Production Studio: Studio Pierrot
Was this provided by the publisher? Yes
More Info: Anime News Network
When I decided to review Tokyo Ghoul, I already knew that “ghoul” doesn’t refer to the things grinning at kids from seasonal Halloween cereal boxes. I thought it was going to be a standard, if colorful, urban horror story. Can I please make more mistakes like this? It turned out to be so much more, in all the right, twisted ways.
Tokyo Ghoul opens with a typically gory scene that seemed to confirm my assumption, so I was feeling pretty comfortable with moderate expectations as the first episode continued. Blood splatters and deranged characters, check. Its world mirrors our own on the surface, check. It’s modern and urban, check. It’s almost tangible. College students, coffee, best friends laughing about their ignorance of dating, bantering about cute baristas…it was easy to imagine myself enjoying a sip and people-watching in a corner of Anteiku, a small neighborhood cafe. Wait, what..?
The sudden introduction of Ken Kaneki and his friend Hide is so normal, so slice-of-life, that the title and opening scene seem like some kind of mistake. I only had a moment to feel off balance, thanks to a news broadcast in the background. A caster narrates, with no tension whatsoever, the brutal murders witnessed in the opening sequence. The attack was carried out by ghouls: people-like creatures which can’t survive on anything but human flesh.
Ghouls only need to eat once a month (just twelve people a year, nothing to stew over). Moreover, since ghouls look human most of the time, they can blend seamlessly into human society with a bit of training. So life is bustling, and humans apparently aren’t too afraid to step outside their doors. Most ghouls don’t abuse that fact too much.
I wonder if Kaneki had that thought in mind right up until Riza bit into him.
Any illusion that Tokyo Ghoul is a shallow series meant for colorful thrills evaporates after he wakes up. We don’t have to wonder what he’s thinking anymore. His mind undergoes continuous, uncensored predation as he tries to face the fact he didn’t survive. Kaneki the human was devoured, so what actually “waked” in that hospital bed? The story continually subjects us to a compelling cycle of normality, humor, life, inversion, horror, death. Separating each cycle is some tiny progress, some obtainment of agency that allows you to feel a twisted sort of relief for the characters. It’s the type of relief that makes you think they might survive gravity, despite heavy damage. It’s also the kind of relief that’s totally confusing. The feeling reminded me of the time I dropped my phone from a balcony. I was so happy to see the backlit, cracked screen. Why did I feel relief upon seeing the cracked screen? The survival of the phone didn’t change the accident’s upsetting consequences.
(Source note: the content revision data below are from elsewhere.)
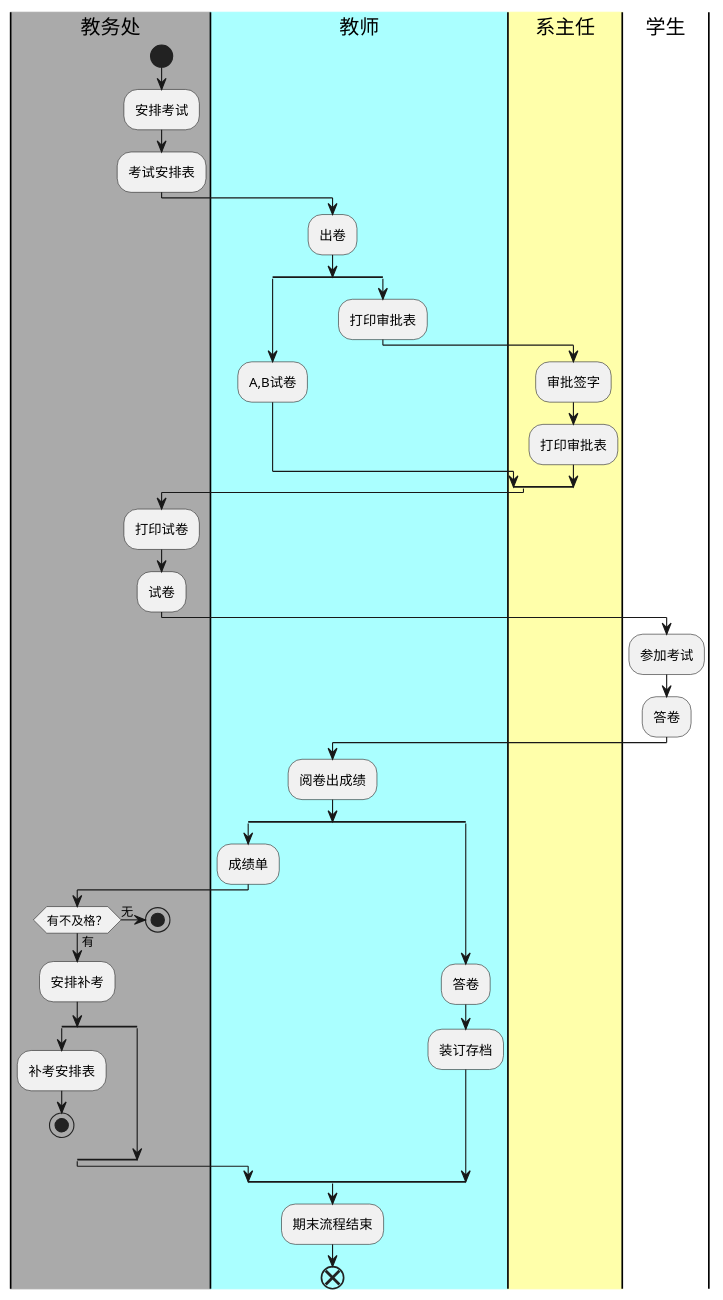
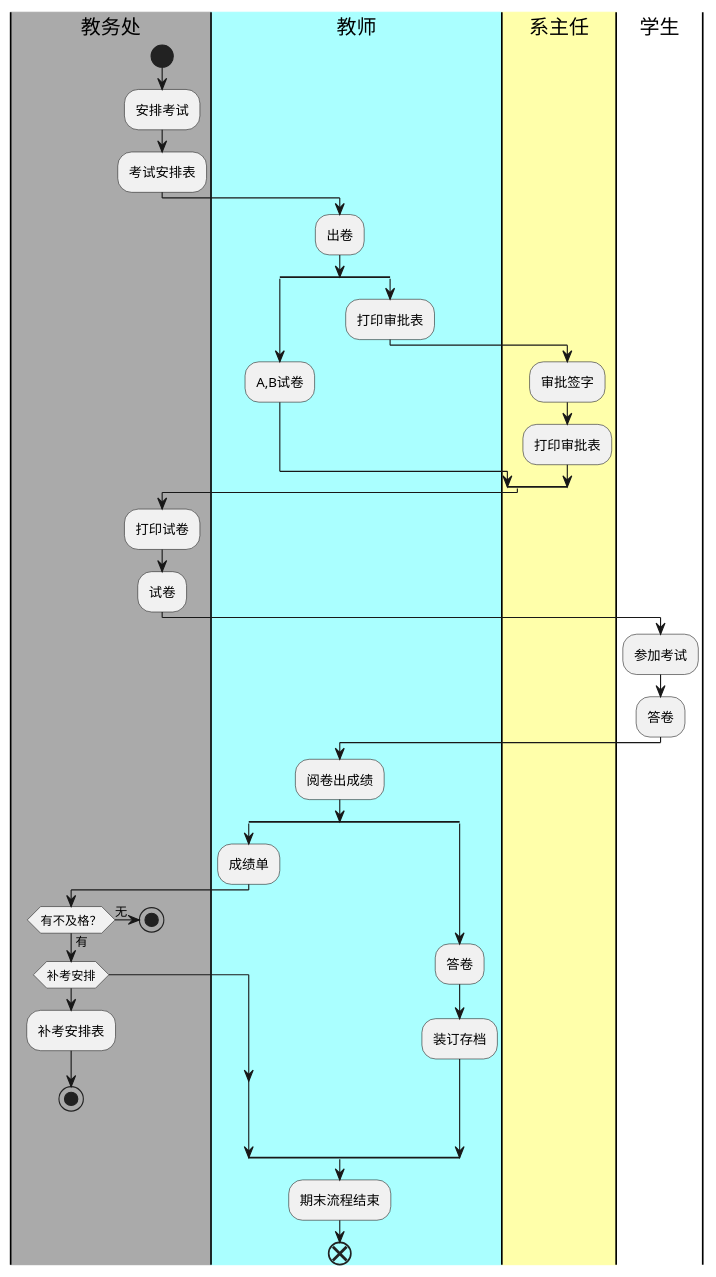
The diagram in test1/flow1.puml (zemaochen/is_analysis), drawn with PlantUML before and after one commit. The commit also changed 1 other file, not shown here.

```diff
--- a/test1/flow1.puml
+++ b/test1/flow1.puml
@@ -1,48 +1,44 @@
 @startuml
 |#aaa|教务处|
 start
 :安排考试;
 :考试安排表;
 |#aff|教师|
 :出卷;
 split
     :A,B试卷;
 split again
     :打印审批表;
 |#ffa|系主任|
     :审批签字;
     :打印审批表;
 |教务处|
 end split
 
     :打印试卷;
     :试卷;
 |学生|
     :参加考试;
     :答卷;
 |教师|
     :阅卷出成绩;
 split
     :成绩单;
 |教务处|
     if(有不及格？)then(有)
-    :安排补考;
-    split
+        if(补考安排)
     :补考安排表;
     stop
-    split again
-    end split
+    endif
     else(无)
     stop
     endif
 
 split again
 |教师|
     :答卷;
     :装订存档;
 end split
     :期末流程结束;
-
-
 end
 @enduml
```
While the main story may be comprised of Kaneki’s personal struggles as he comes to terms with his new life, the overlying themes are ones I’ll never tire of sampling in different flavors. What’s human? What’s inhuman? Humane? Inhumane? Do our enemies possess lives that have any meaning other than to make us suffer? What happens when we’re sucked into a cycle of bitter hatred? Is it possible to choose between good and evil when you can’t even define them anymore?
Action and horror lovers, don’t let the meaty plot thematics and psychological trauma scare you off. Tokyo Ghoul isn’t just a cerebral experience. Even if you’re only in it for the thrills and want to ignore anything that makes you think, you won’t be disappointed. We see plenty of intricately animated battles and copious amounts of blood.
Tokyo Ghoul’s production is exquisite. I was astounded to see no sign of skimping on character design, environment details, or action sequences. The combat imagery is extremely well balanced. Each ghoul has a unique “kagune” which makes fights foreign enough to be interesting, but they’re not overdone to the point they feel otherworldly. I’m also totally in love with the use of colors in this show. They’re so vivid, bright, vivacious, and completely juxtaposed to the existential darkness often illustrated in the story. They kept my eyes glued to the screen, even as I was wincing during a rather brutal dismemberment… I want to find something to criticize about these first twelve episodes, but I can’t put my heart into it. Even the directing is delicious. The way camera movement and illustration angles combine to accent the mood of scenes is great!
Overall voice acting is decent, but it’s completely topped by Natsuki Hanae expressing Kaneki’s roller coaster dips into hell with great skill. Production didn’t slack on the musical front, either. The opening theme, Unravel by TK from Ling Tosite Sigure, is intense, emotional, and super relevant to the anime. For the backgrounds, interesting melodies add bite to the incessant parade of visual treats.
Tokyo Ghoul is a rare marvel that offers something for multiple adult audiences. It satisfies the primal need for gory, action-filled supernatural horror as well as it sates the appetite for intense drama and strong characters. At the same time, the series is perfect for those who love a kaleidoscope of pretty, pretty colors, and it’s intensely satisfying for those who are into thoughtful ponderings of existence. No matter which way you lean, you need to get a taste of Tokyo Ghoul.